(Web page revision data)
[Start of section]
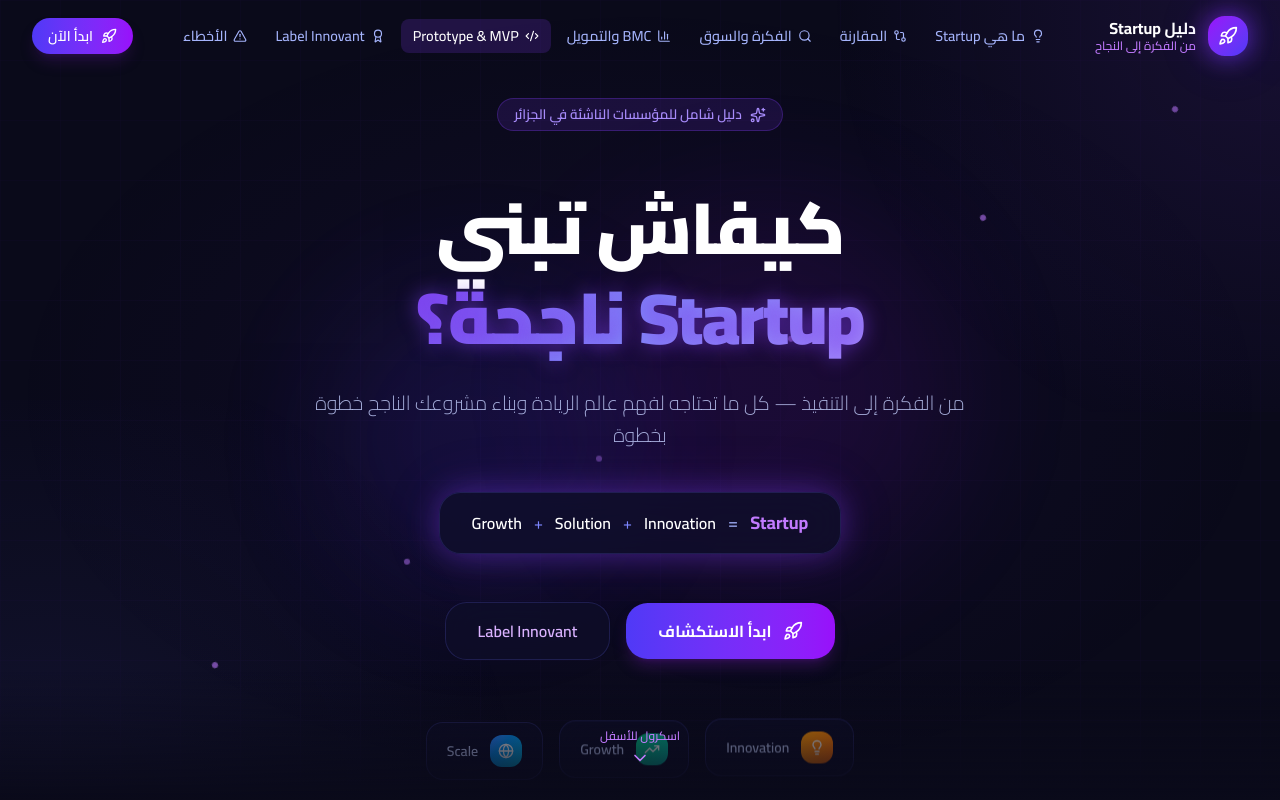
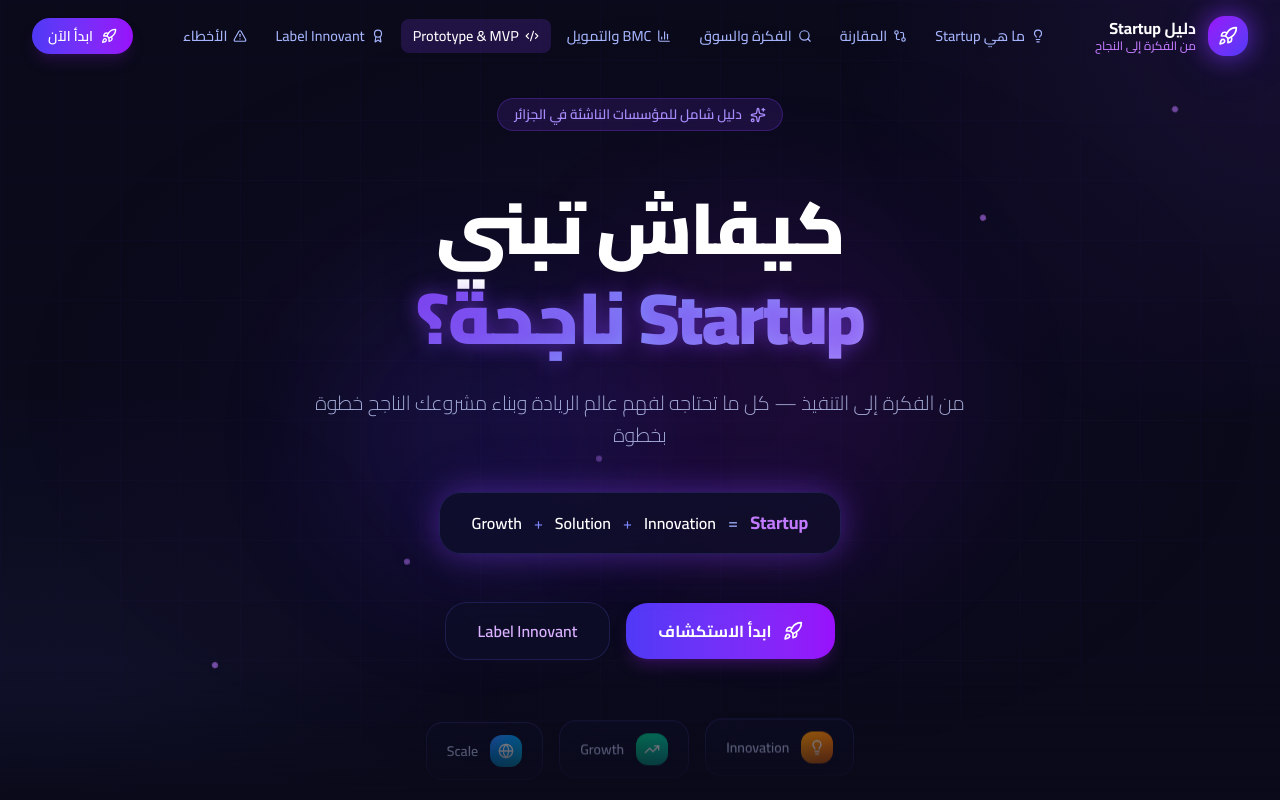
Before and after one commit to Khairodoudou/presentation_guide_startup, a Next.js app: page / in a window 1280 px wide. Shown: the top 800 px of the page. Built offline with nearby package versions, Linux system fonts and the light colour scheme.

Commit message:
fix: remove fixed scroll down indicator element

```diff
--- a/components/Navbar.tsx
+++ b/components/Navbar.tsx
@@ -6,7 +6,6 @@ import {
   Rocket,
   Menu,
   X,
-  ChevronDown,
   Lightbulb,
   GitCompare,
   Search,
@@ -165,11 +164,6 @@ export default function Navbar() {
         </AnimatePresence>
       </motion.nav>
 
-      {/* Scroll down indicator on hero */}
-      <div className="fixed bottom-8 left-1/2 -translate-x-1/2 z-40 scroll-indicator hidden md:flex flex-col items-center gap-1 opacity-50 hover:opacity-100 transition-opacity cursor-pointer" onClick={() => scrollTo("section1")}>
-        <span className="text-purple-400 text-xs font-medium">اسكرول للأسفل</span>
-        <ChevronDown className="w-5 h-5 text-purple-400" />
-      </div>
     </>
   );
 }
```
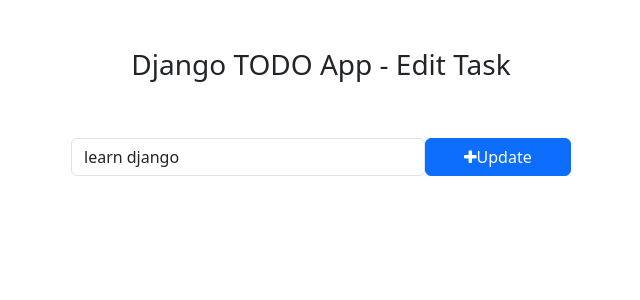
After one commit to pythonappsforu/Django-ToDo-App, a Django app: page /todo/edit_task/1 in a window 1280 px wide. The commit adds this page. Shown: the top 300 px of the page, without its empty margins (319-959 px from the left). Run offline with Django 5.2, Linux system fonts and the light colour scheme; data comes from the database, SQL or seed files in the repository; both versions use the stored data as it was after the commit.

Commit message:
update task functionality

```diff
--- /dev/null
+++ b/templates/edit_task.html
@@ -0,0 +1,31 @@
+<!DOCTYPE html>
+<html lang="en">
+<head>
+    <meta charset="UTF-8">
+    <meta http-equiv="X-UA-Compatible" content="IE=edge">
+    <meta name="viewport" content="width=device-width, initial-scale=1.0">
+    <title>Edit Task - Django TODO App</title>
+
+    <!-- Bootstrap -->
+    <link href="https://cdn.jsdelivr.net/npm/bootstrap@5.3.0-alpha1/dist/css/bootstrap.min.css" rel="stylesheet" integrity="sha384-GLhlTQ8iRABdZLl6O3oVMWSktQOp6b7In1Zl3/Jr59b6EGGoI1aFkw7cmDA6j6gD" crossorigin="anonymous">
+    <script src="https://cdn.jsdelivr.net/npm/bootstrap@5.3.0-alpha1/dist/js/bootstrap.bundle.min.js" integrity="sha384-w76AqPfDkMBDXo30jS1Sgez6pr3x5MlQ1ZAGC+nuZB+EYdgRZgiwxhTBTkF7CXvN" crossorigin="anonymous"></script>
+    <!-- Font Awesome Icons -->
+    <link rel="stylesheet" href="https://cdnjs.cloudflare.com/ajax/libs/font-awesome/4.7.0/css/font-awesome.min.css">
+</head>
+
+<body>
+    <div class="container">
+        <h3 class="pt-5 pb-5 text-center">Django TODO App - Edit Task</h3>
+        <form action="{% url 'edit_task' task.pk %}" method="post" style="width: 500px; margin:auto;">
+                    {% csrf_token %}
+                    <div class="form-group">
+                        <span style="display: flex;">
+                            <input type="text" name="task" class="form-control" placeholder="update" value="{{ task.task }}">
+                            <button type="submit" class="btn btn-primary" style="width: 200px;"><i class="fa fa-plus"></i>Update</button>
+                        </span>
+                    </div>
+                </form>
+
+    </div>
+</body>
+</html>
--- a/templates/home.html
+++ b/templates/home.html
@@ -34,7 +34,7 @@
                         <span style="position: relative; float: right;">
                             <a href="{% url 'mark_as_done' task.pk %}" class="btn btn-success"><i class="fa fa-check"></i> Mark as Done</a>
                             <a class="btn btn-danger"><i class="fa fa-trash"></i></a>
-                            <a class="btn btn-primary"><i class="fa fa-pencil"></i></a>
+                            <a href="{% url 'edit_task' task.pk %}" class="btn btn-primary"><i class="fa fa-pencil"></i></a>
                         </span>
                     </div>
                 </div>
--- a/todos/urls.py
+++ b/todos/urls.py
@@ -5,4 +5,5 @@
     path('addTask/',views.addTask,name='addTask'),
     path('mark_as_done/<int:pk>',views.mark_as_done,name='mark_as_done'),
     path('mark_as_undone/<int:pk>',views.mark_as_undone,name='mark_as_undone'),
+    path('edit_task/<int:pk>',views.edit_task,name='edit_task'),
 ]
--- a/todos/views.py
+++ b/todos/views.py
@@ -22,3 +22,18 @@
     task.is_completed = False
     task.save()
     return redirect('home')
+
+def edit_task(request,pk):
+    task = get_object_or_404(Task,pk=pk)
+    if request.method == 'POST':
+        updated_task = request.POST['task']
+        task.task = updated_task
+        task.save()
+        return redirect('home')
+
+    else:
+        context={
+            'task':task
+        }
+
+        return render(request,'edit_task.html',context=context)
```
Also changed, not shown: db.sqlite3.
[End of section]
Task statement. Show every line in the entries above that contains the string "method".

Exercise result.
+        <form action="{% url 'edit_task' task.pk %}" method="post" style="width: 500px; margin:auto;">
+    if request.method == 'POST':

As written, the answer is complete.